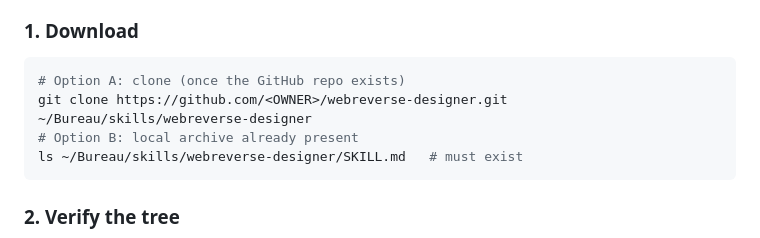
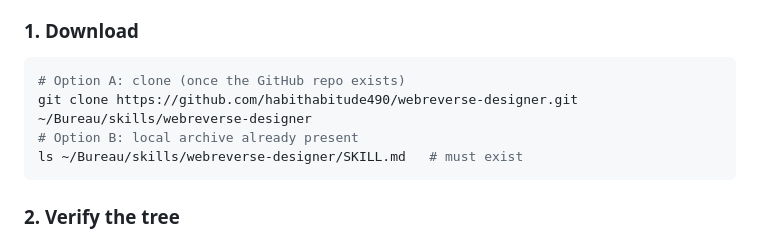
Before and after one commit to habithabitude490/webreverse-designer, a Markdown page: README.md, the part around the change. Drawn GitHub-style.

Commit message:
docs: set real GitHub owner in README clone URL

````diff
--- a/README.md
+++ b/README.md
@@ -45,7 +45,7 @@ webreverse-designer/
 ### 1. Download
 ```bash
 # Option A: clone (once the GitHub repo exists)
-git clone https://github.com/<OWNER>/webreverse-designer.git ~/Bureau/skills/webreverse-designer
+git clone https://github.com/habithabitude490/webreverse-designer.git ~/Bureau/skills/webreverse-designer
 # Option B: local archive already present
 ls ~/Bureau/skills/webreverse-designer/SKILL.md   # must exist
 ```
````
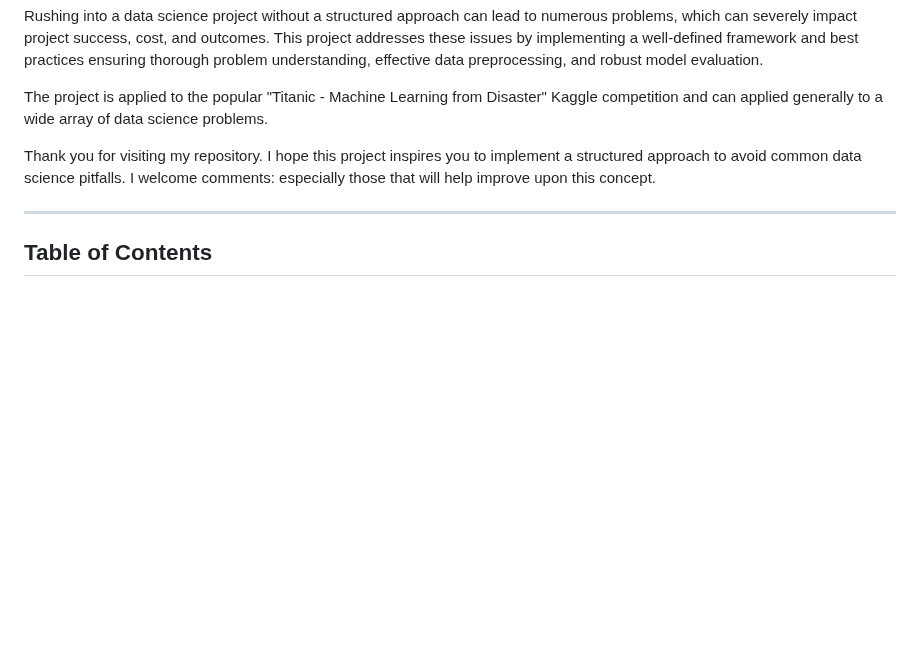
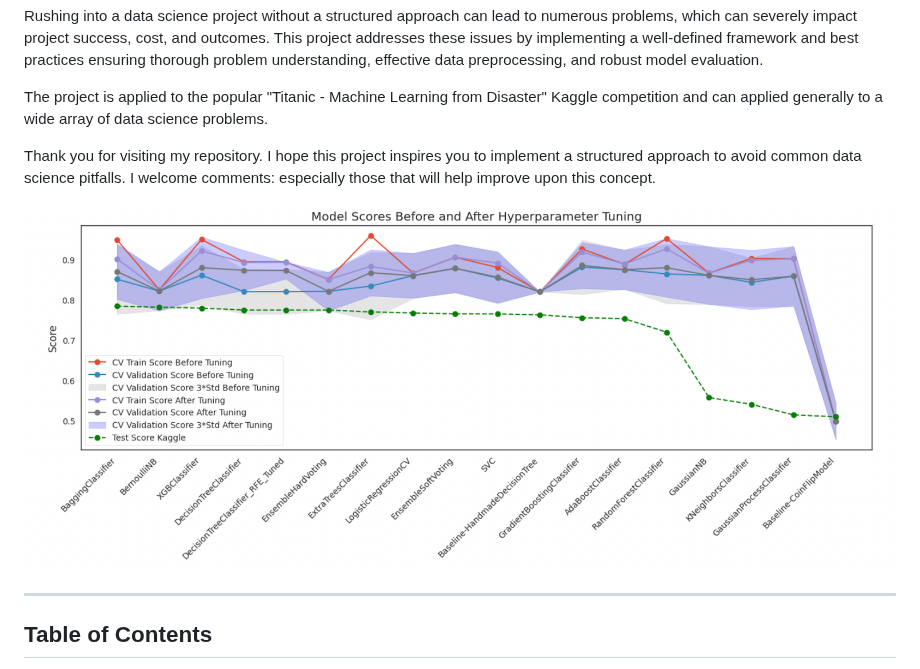
Before and after one commit to rexcoleman/Hybrid-Data-Science-Methodology-Titanic, a Markdown page: README.md, the part around the change. Rendered like a GitHub page; blank space fills up the shorter version.

```diff
--- a/README.md
+++ b/README.md
@@ -9,6 +9,9 @@ Rushing into a data science project without a structured approach can lead to nu
 The project is applied to the popular "Titanic - Machine Learning from Disaster" Kaggle competition and can applied generally to a wide array of data science problems.
 
 Thank you for visiting my repository. I hope this project inspires you to implement a structured approach to avoid common data science pitfalls.  I welcome comments: especially those that will help improve upon this concept.
+
+![Screenshot of the feature](Images/TitanicResultsPlot.png)
+
 
 ---
 
```
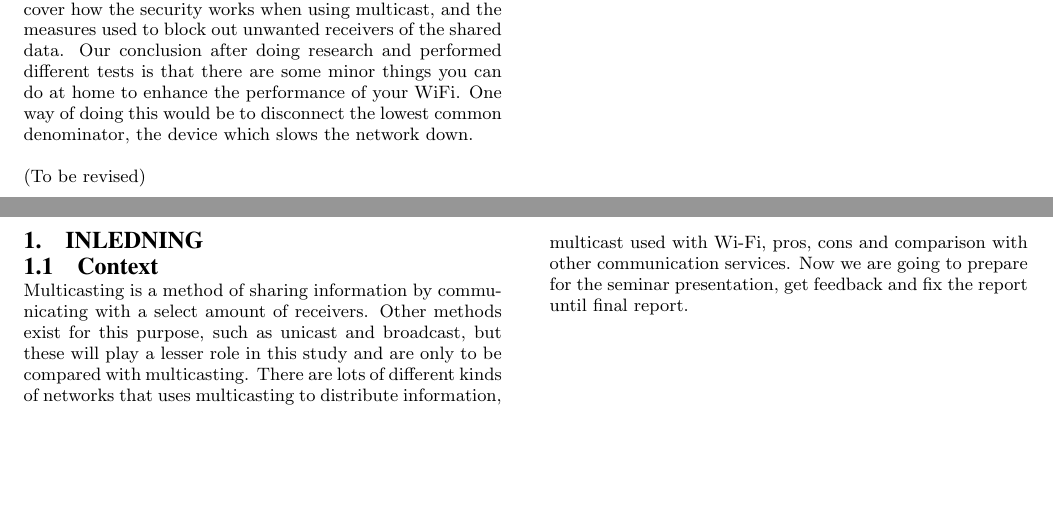
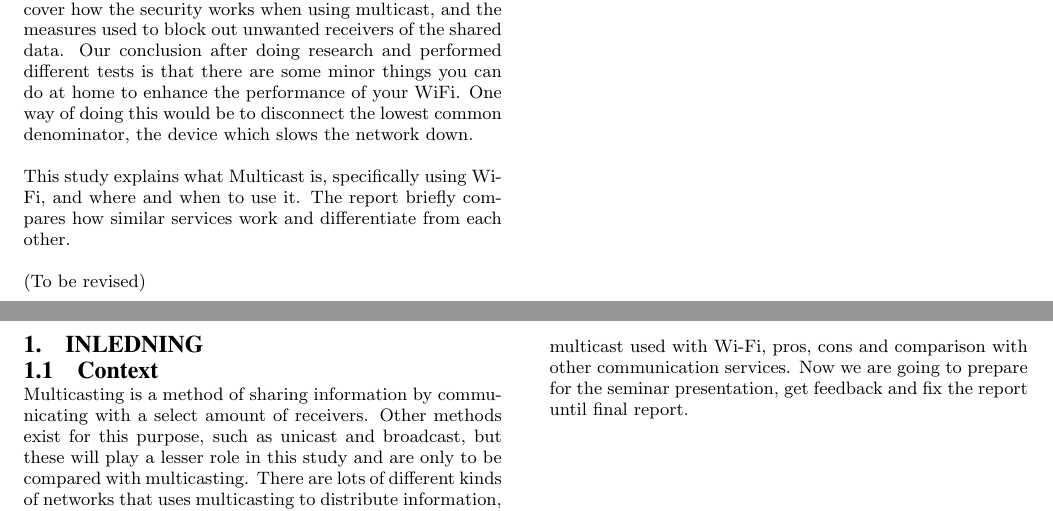
Before and after one commit to Datasnuten/TDDD66-Projektrapport, a LaTeX paper (Projektrapport.tex): two parts of pages 3 and 4 of 8, joined at a grey line, cut so that both start at the same text, the shorter picture padded with empty space. Compiled offline with pdfLaTeX.

Commit message:
Lite i abstract

```diff
--- a/Projektrapport.tex
+++ b/Projektrapport.tex
@@ -32,6 +32,10 @@
 \begin{abstract}
 This project explains what multicast, used by WiFi, is, when, how and where it is used and how you as a consumer can take advantage of this knowledge to increase the speed of your home WiFi. The report compares how similar services work and differentiate from each other. It will also briefly cover how the security works when using multicast, and the measures used to block out unwanted receivers of the shared data.
 Our conclusion after doing research and performed different tests is that there are some minor things you can do at home to enhance the performance of your WiFi. One way of doing this would be to disconnect the lowest common denominator, the device which slows the network down.
+
+This study explains what Multicast is, specifically using Wi-Fi, and where and when to use it. The report briefly compares how similar services work and differentiate from each other.
+
+
 
 (To be revised)
 \end{abstract}
```
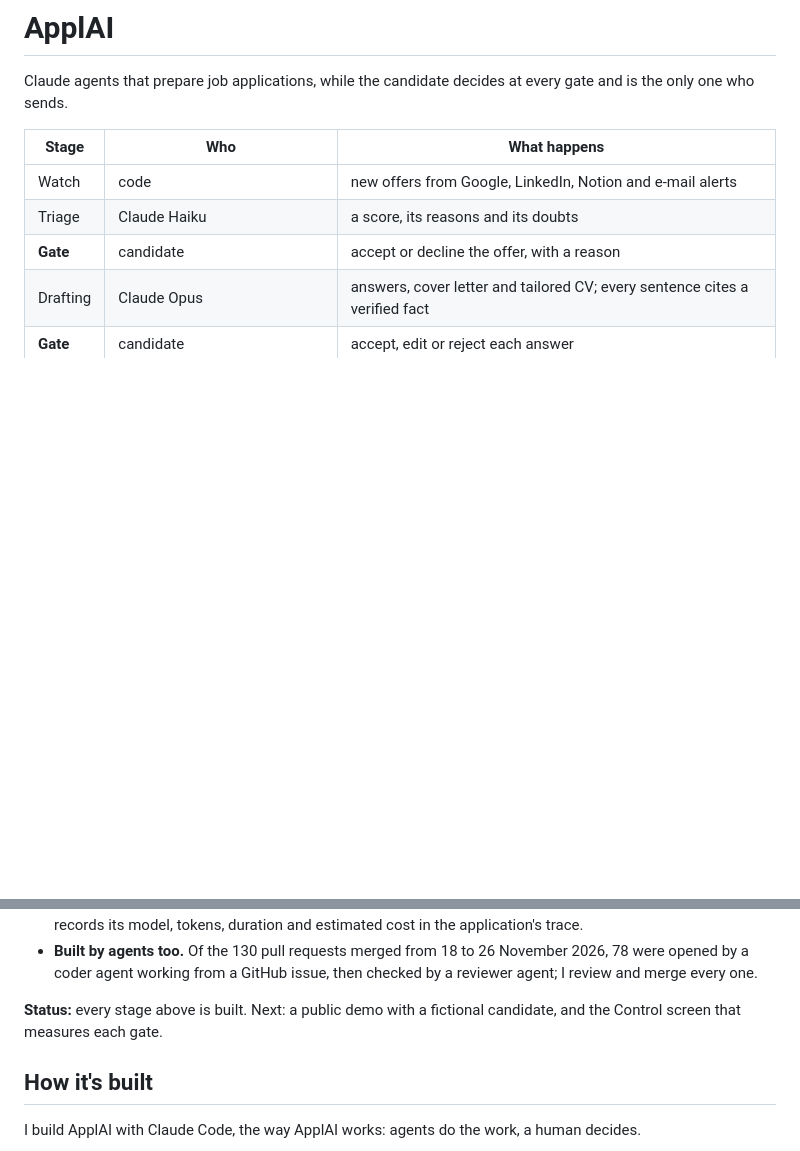
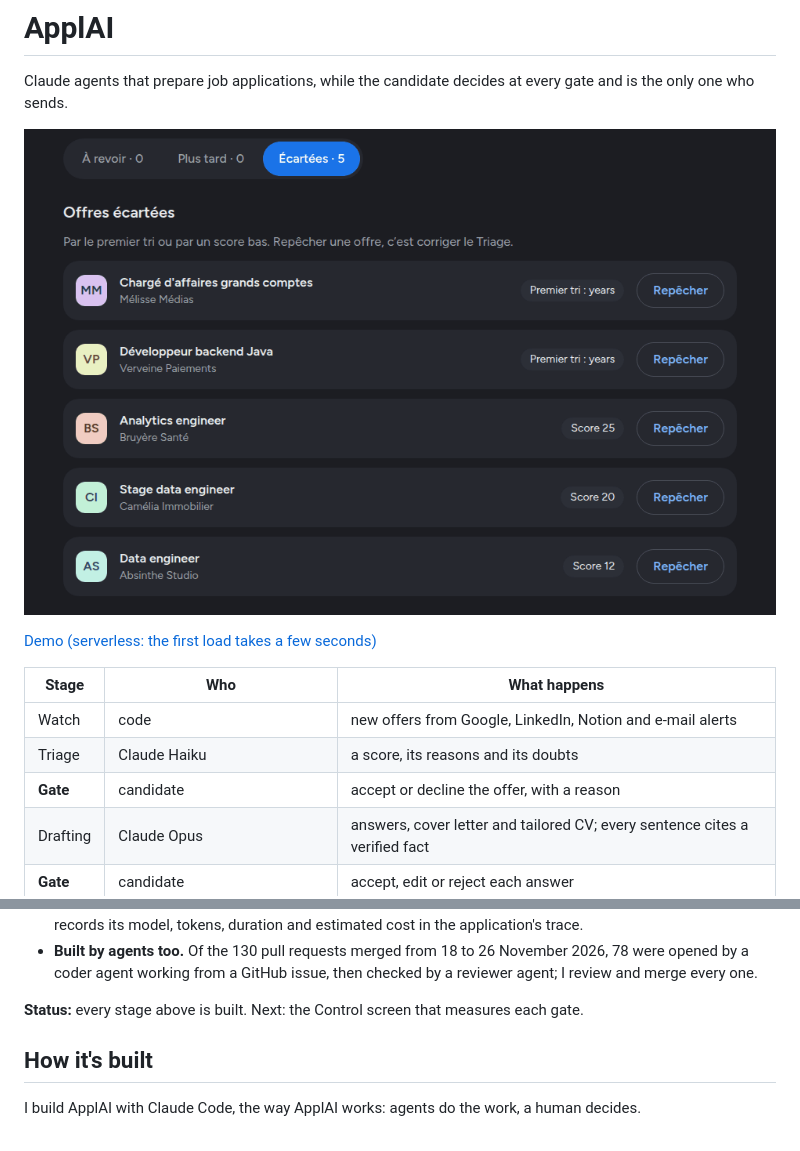
Before and after one commit to edaubert42/applai, a Markdown page: README.md, 2 parts joined by grey strips. Rendered like a GitHub page; pictures changed too: docs/demo.gif (added); blank space fills up the shorter version.

```diff
--- a/README.md
+++ b/README.md
@@ -1,6 +1,10 @@
 # ApplAI
 
 Claude agents that prepare job applications, while the candidate decides at every gate and is the only one who sends.
+
+![The demo: an offer triaged, a cover letter drafted with its cited facts, the candidate's check, and the timeline of models and costs](docs/demo.gif)
+
+[Demo (serverless: the first load takes a few seconds)](https://applai-production-5a4220b3.up.railway.app)
 
 | Stage | Who | What happens |
 |---|---|---|
@@ -19,7 +23,7 @@ What it shows:
 - **Everything is measured.** Triage and Drafting are scored on a fixed evaluation bench, and every agent run records its model, tokens, duration and estimated cost in the application's trace.
 - **Built by agents too.** Of the 130 pull requests merged from 18 to 26 November 2026, 78 were opened by a coder agent working from a GitHub issue, then checked by a reviewer agent; I review and merge every one.
 
-**Status:** every stage above is built. Next: a public demo with a fictional candidate, and the Control screen that measures each gate.
+**Status:** every stage above is built. Next: the Control screen that measures each gate.
 
 ## How it's built
 
```
Also changed, not shown: 3 other files.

######

*Exercise aim*
Each line above should be output exactly, apart from the pictures.

*Answer section*
Before and after one commit to habithabitude490/webreverse-designer, a Markdown page: README.md, the part around the change. Drawn GitHub-style.

Commit message:
docs: set real GitHub owner in README clone URL

````diff
--- a/README.md
+++ b/README.md
@@ -45,7 +45,7 @@ webreverse-designer/
 ### 1. Download
 ```bash
 # Option A: clone (once the GitHub repo exists)
-git clone https://github.com/<OWNER>/webreverse-designer.git ~/Bureau/skills/webreverse-designer
+git clone https://github.com/habithabitude490/webreverse-designer.git ~/Bureau/skills/webreverse-designer
 # Option B: local archive already present
 ls ~/Bureau/skills/webreverse-designer/SKILL.md   # must exist
 ```
````
Before and after one commit to rexcoleman/Hybrid-Data-Science-Methodology-Titanic, a Markdown page: README.md, the part around the change. Rendered like a GitHub page; blank space fills up the shorter version.

```diff
--- a/README.md
+++ b/README.md
@@ -9,6 +9,9 @@ Rushing into a data science project without a structured approach can lead to nu
 The project is applied to the popular "Titanic - Machine Learning from Disaster" Kaggle competition and can applied generally to a wide array of data science problems.
 
 Thank you for visiting my repository. I hope this project inspires you to implement a structured approach to avoid common data science pitfalls.  I welcome comments: especially those that will help improve upon this concept.
+
+![Screenshot of the feature](Images/TitanicResultsPlot.png)
+
 
 ---
 
```
Before and after one commit to Datasnuten/TDDD66-Projektrapport, a LaTeX paper (Projektrapport.tex): two parts of pages 3 and 4 of 8, joined at a grey line, cut so that both start at the same text, the shorter picture padded with empty space. Compiled offline with pdfLaTeX.

Commit message:
Lite i abstract

```diff
--- a/Projektrapport.tex
+++ b/Projektrapport.tex
@@ -32,6 +32,10 @@
 \begin{abstract}
 This project explains what multicast, used by WiFi, is, when, how and where it is used and how you as a consumer can take advantage of this knowledge to increase the speed of your home WiFi. The report compares how similar services work and differentiate from each other. It will also briefly cover how the security works when using multicast, and the measures used to block out unwanted receivers of the shared data.
 Our conclusion after doing research and performed different tests is that there are some minor things you can do at home to enhance the performance of your WiFi. One way of doing this would be to disconnect the lowest common denominator, the device which slows the network down.
+
+This study explains what Multicast is, specifically using Wi-Fi, and where and when to use it. The report briefly compares how similar services work and differentiate from each other.
+
+
 
 (To be revised)
 \end{abstract}
```
Before and after one commit to edaubert42/applai, a Markdown page: README.md, 2 parts joined by grey strips. Rendered like a GitHub page; pictures changed too: docs/demo.gif (added); blank space fills up the shorter version.

```diff
--- a/README.md
+++ b/README.md
@@ -1,6 +1,10 @@
 # ApplAI
 
 Claude agents that prepare job applications, while the candidate decides at every gate and is the only one who sends.
+
+![The demo: an offer triaged, a cover letter drafted with its cited facts, the candidate's check, and the timeline of models and costs](docs/demo.gif)
+
+[Demo (serverless: the first load takes a few seconds)](https://applai-production-5a4220b3.up.railway.app)
 
 | Stage | Who | What happens |
 |---|---|---|
@@ -19,7 +23,7 @@ What it shows:
 - **Everything is measured.** Triage and Drafting are scored on a fixed evaluation bench, and every agent run records its model, tokens, duration and estimated cost in the application's trace.
 - **Built by agents too.** Of the 130 pull requests merged from 18 to 26 November 2026, 78 were opened by a coder agent working from a GitHub issue, then checked by a reviewer agent; I review and merge every one.
 
-**Status:** every stage above is built. Next: a public demo with a fictional candidate, and the Control screen that measures each gate.
+**Status:** every stage above is built. Next: the Control screen that measures each gate.
 
 ## How it's built
 
```
Also changed, not shown: 3 other files.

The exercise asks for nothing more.